PROBLEM TO SOLVE » Without the images, output each record below as it stands.
BEGIN DATA EXTRACT
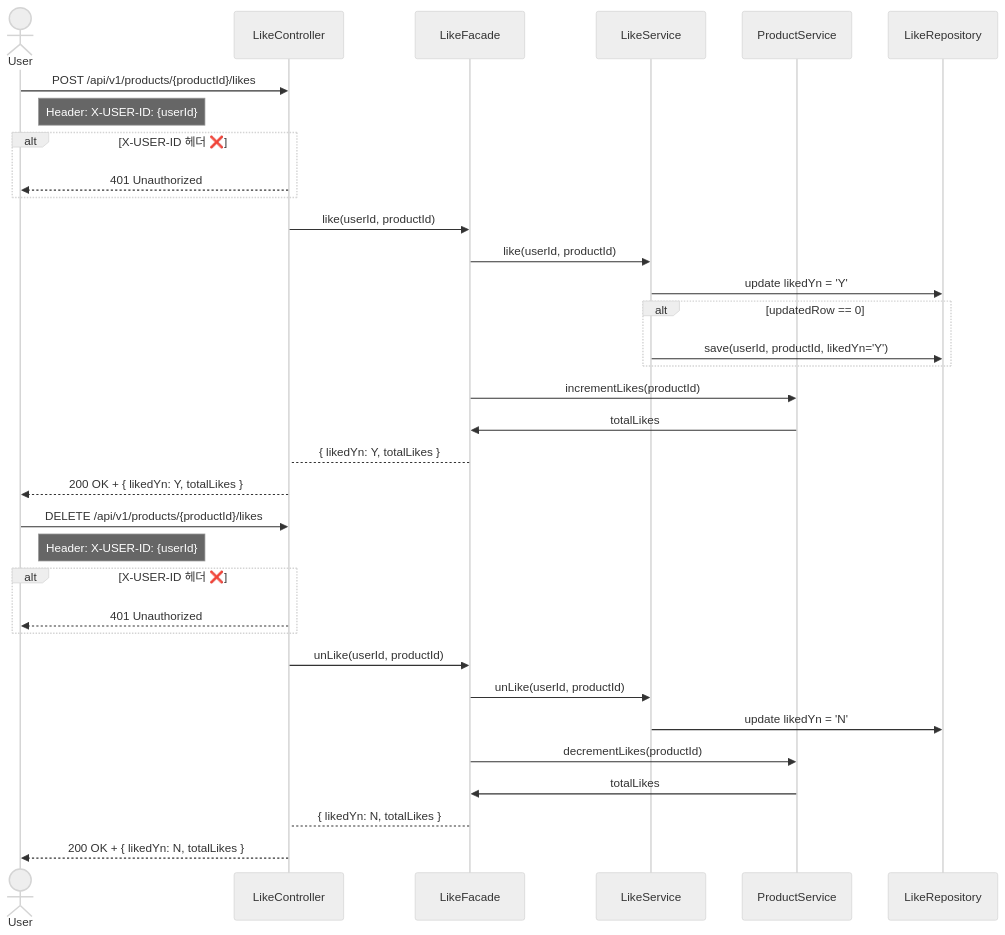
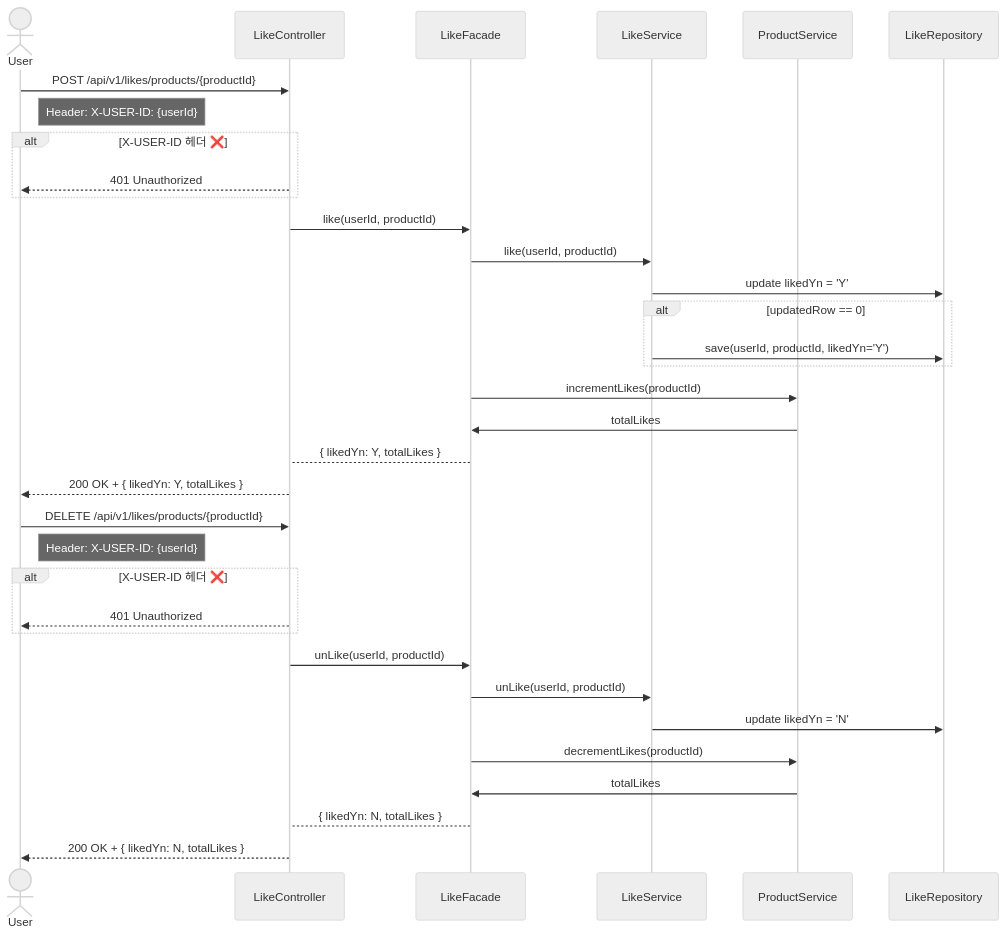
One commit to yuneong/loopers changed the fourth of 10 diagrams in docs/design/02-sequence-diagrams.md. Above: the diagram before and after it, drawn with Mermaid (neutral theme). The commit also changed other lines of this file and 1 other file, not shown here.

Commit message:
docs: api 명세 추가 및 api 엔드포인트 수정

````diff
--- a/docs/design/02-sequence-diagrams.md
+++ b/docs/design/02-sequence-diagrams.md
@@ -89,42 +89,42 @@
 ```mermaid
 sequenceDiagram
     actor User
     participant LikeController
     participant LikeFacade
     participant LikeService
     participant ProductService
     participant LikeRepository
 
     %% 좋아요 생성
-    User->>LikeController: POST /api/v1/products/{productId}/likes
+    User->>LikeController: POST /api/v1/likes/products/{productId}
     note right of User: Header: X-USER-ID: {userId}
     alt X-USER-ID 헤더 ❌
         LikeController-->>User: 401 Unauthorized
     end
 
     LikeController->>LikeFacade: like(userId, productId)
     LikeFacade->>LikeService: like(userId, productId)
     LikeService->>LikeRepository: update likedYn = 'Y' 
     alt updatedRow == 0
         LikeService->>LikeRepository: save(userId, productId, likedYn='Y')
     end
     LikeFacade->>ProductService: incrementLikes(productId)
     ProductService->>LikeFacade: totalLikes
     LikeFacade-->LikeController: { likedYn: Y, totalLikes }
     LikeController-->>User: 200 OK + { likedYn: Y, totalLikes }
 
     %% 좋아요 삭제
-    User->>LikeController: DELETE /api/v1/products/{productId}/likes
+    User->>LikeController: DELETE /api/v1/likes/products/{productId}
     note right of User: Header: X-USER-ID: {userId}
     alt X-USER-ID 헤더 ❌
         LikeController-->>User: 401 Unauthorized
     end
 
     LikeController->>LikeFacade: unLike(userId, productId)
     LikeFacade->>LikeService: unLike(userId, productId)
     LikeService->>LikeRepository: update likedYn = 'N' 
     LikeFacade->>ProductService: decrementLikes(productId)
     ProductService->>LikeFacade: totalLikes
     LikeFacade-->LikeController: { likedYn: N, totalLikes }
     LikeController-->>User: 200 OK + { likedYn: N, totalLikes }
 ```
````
END DATA EXTRACT
TASK OUTPUT »
One commit to yuneong/loopers changed the fourth of 10 diagrams in docs/design/02-sequence-diagrams.md. Above: the diagram before and after it, drawn with Mermaid (neutral theme). The commit also changed other lines of this file and 1 other file, not shown here.

Commit message:
docs: api 명세 추가 및 api 엔드포인트 수정

````diff
--- a/docs/design/02-sequence-diagrams.md
+++ b/docs/design/02-sequence-diagrams.md
@@ -89,42 +89,42 @@
 ```mermaid
 sequenceDiagram
     actor User
     participant LikeController
     participant LikeFacade
     participant LikeService
     participant ProductService
     participant LikeRepository
 
     %% 좋아요 생성
-    User->>LikeController: POST /api/v1/products/{productId}/likes
+    User->>LikeController: POST /api/v1/likes/products/{productId}
     note right of User: Header: X-USER-ID: {userId}
     alt X-USER-ID 헤더 ❌
         LikeController-->>User: 401 Unauthorized
     end
 
     LikeController->>LikeFacade: like(userId, productId)
     LikeFacade->>LikeService: like(userId, productId)
     LikeService->>LikeRepository: update likedYn = 'Y' 
     alt updatedRow == 0
         LikeService->>LikeRepository: save(userId, productId, likedYn='Y')
     end
     LikeFacade->>ProductService: incrementLikes(productId)
     ProductService->>LikeFacade: totalLikes
     LikeFacade-->LikeController: { likedYn: Y, totalLikes }
     LikeController-->>User: 200 OK + { likedYn: Y, totalLikes }
 
     %% 좋아요 삭제
-    User->>LikeController: DELETE /api/v1/products/{productId}/likes
+    User->>LikeController: DELETE /api/v1/likes/products/{productId}
     note right of User: Header: X-USER-ID: {userId}
     alt X-USER-ID 헤더 ❌
         LikeController-->>User: 401 Unauthorized
     end
 
     LikeController->>LikeFacade: unLike(userId, productId)
     LikeFacade->>LikeService: unLike(userId, productId)
     LikeService->>LikeRepository: update likedYn = 'N' 
     LikeFacade->>ProductService: decrementLikes(productId)
     ProductService->>LikeFacade: totalLikes
     LikeFacade-->LikeController: { likedYn: N, totalLikes }
     LikeController-->>User: 200 OK + { likedYn: N, totalLikes }
 ```
````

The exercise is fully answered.